Surprise! It was Jimson weed
By Deb Walker
Master Gardener Volunteer
There is just something intriguing about discovering something unknown growing in your own backyard.
Ever since I’ve admitted to being a wildflower identification addict, my friends and neighbors usually ask me to come over and help figure out if the “something strange” in their yard is worth saving or if it needs to be pulled before anyone breaks out in some sort of rash.
So, when an odd little plant managed to grow about a foot tall in my own garden, I decided to give the little guy space to develop; at least until I could classify it, uproot it, and bestow the space to a worthwhile veggie.
It didn’t take me long to realize that the sprout was outgrowing the tiny area I had assigned for it. In fact, it was developing beautiful little white flowers that were oddly not attractive to our hummingbirds, but did attract the occasional tomato worm. They opened at dusk and didn’t really smell very good.
By the time it was 5 feet tall, I was deliriously happy with my gardening skills, and noticed numerous spiked seed pods, which reminded me of those awful sweet gum balls that my dad used to clean up from his lawn in the fall.
With its continued growth, I decided to take another look in the wildflower books, instead of the gardening books. It was then that I realized that I had given the prized space in my garden to what is referred to as “loco weed.”

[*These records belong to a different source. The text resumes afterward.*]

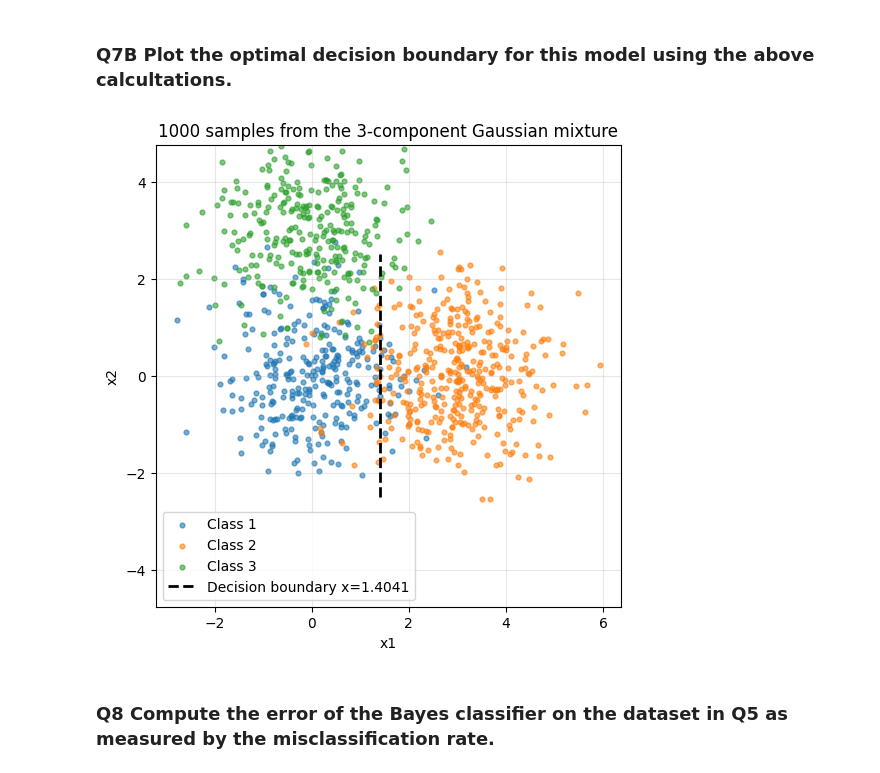
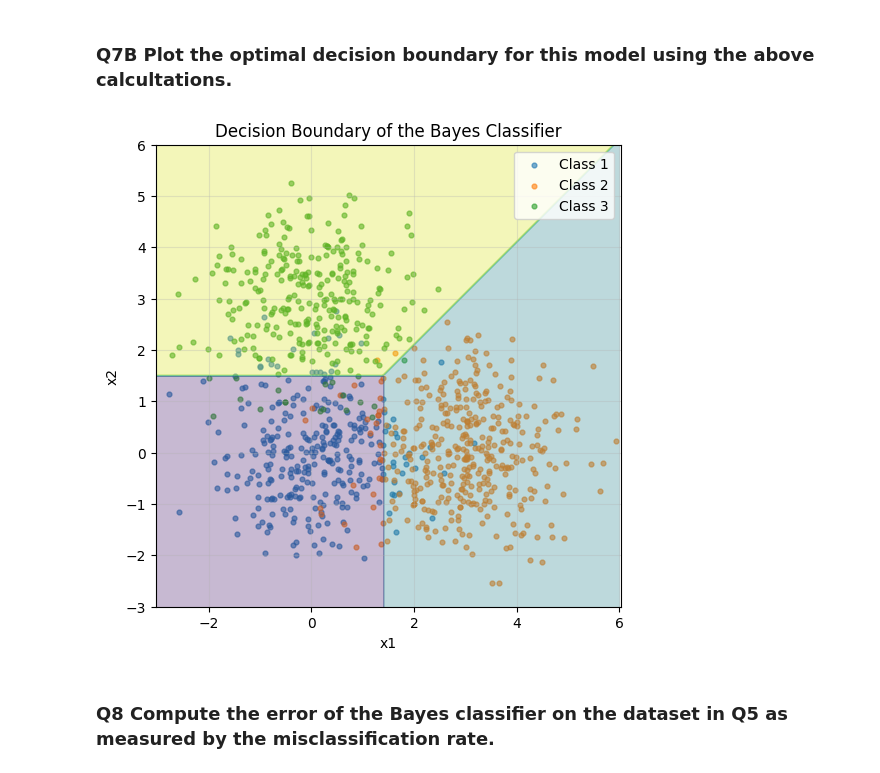
Before and after one commit to MarkoStc/FundamentalLearning, a Jupyter notebook: HW2/hw2_theory.ipynb, the cells around one changed output. Drawn from its saved outputs; the diff is of its cells as text; code cells hidden in the pictures.

```diff
--- a/HW2/hw2_theory.ipynb
+++ b/HW2/hw2_theory.ipynb
@@ -372,11 +372,3 @@ independent of $x_2$.
 ▢▢▢▢▢▢▢▢▢▢▢▢▢▢▢▢▢▢▢▢▢▢▢▢▢▢
 # %% [markdown]
 ### **Q7B** Plot the optimal decision boundary for this model using the above calcultations.
-# %%
-plot_samples(X, labels)
-plt.plot([1.4041, 1.4041], [-2.5, 2.5], color='k', linestyle='--', linewidth=2, label='Decision boundary x=1.4041')
-plt.ylim(-2.5, 2.5)
-plt.legend()
-plt.show()
-# %% [output]
-[figure, removed]
@@ -383,2 +422,30 @@ plt.show()
+# %%
+def plot_decision_boundary(range_x, range_y, dims, pi, m, s):
+    """
+    Plot decision boundary between classes classes[0] and classes[1] for the 3-component Gaussian mixture model.
+    """
+    x_dim = dims[0]
+    y_dim = dims[1]
+
+    x = np.linspace(range_x[0], range_x[1], x_dim)
+    y = np.linspace(range_y[0], range_y[1], y_dim)
+    X1, X2 = np.meshgrid(x, y)
+    X = np.column_stack((X1.ravel(), X2.ravel()))
+    z = predict_from_gauss_mix(X, pi, m, s)
+    Z = z.reshape(y_dim, x_dim)
+    plt.contourf(X1, X2, Z, alpha=0.3)
+    plt.title('Decision Boundary of the Bayes Classifier')
+    plt.xlabel('x1')
+    plt.ylabel('x2')
+    plt.axis('equal')
+    plt.grid(True, alpha=0.3)
+    plt.xlim([range_x[0], range_x[1]])
+    plt.ylim([range_y[0], range_y[1]])
+    return
+# %%
+plot_samples(X, labels)
+plot_decision_boundary(range_x=(-3,6), range_y=(-3,6), dims=(200,200), pi=pi, m=m, s=s)
+# %% [output]
+[figure, added]
 # %% [markdown]
 ### **Q8** Compute the error of the Bayes classifier on the dataset in Q5 as measured by the misclassification rate.
```
Also changed, not shown: parts of 7 cells of this notebook.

Technically, the plant is from the Nightshade family called Jimson weed, Jamestown weed, Devil’s Trumpet, Moon Flower or Thorn Apple, which can be extremely poisonous to animals and humans. It contains toxic alkaloids, similar to that of belladonna, which causes severe hallucinogenic effects.
The name comes from a case of human poisoning in 1676 in Jamestown, Va., when apparently, it looked good enough to eat, and the plant was boiled for a salad. The soldiers suffered delirium and hallucinations for 11 days.
All parts of the plant are toxic. Animals rarely eat the weed because of its unpleasant odor and taste; but if the seeds are harvested with other feed, or if hungry animals do eat it on a sparse pasture, the plant can cause severe poisoning. Farmers are cautioned to rid fields of this plant before harvesting.
So, it turns out that what I was so proudly growing with much ado, was actually a weed that should not be anywhere near animals or children, or adults, for that matter. I know better than to grow castor bean plants, even if I admire the large leaves, because the seeds are deadly poisonous. I guess I need to add another plant to my hit list.Oh, well. I guess beauty really is in the eye of the beholder. You’ll notice some new tomato plants in my garden. There’s lots of space, now.
Deb Walker is a Master Gardener Volunteer with the Cooperative Extension Service in Rowan County.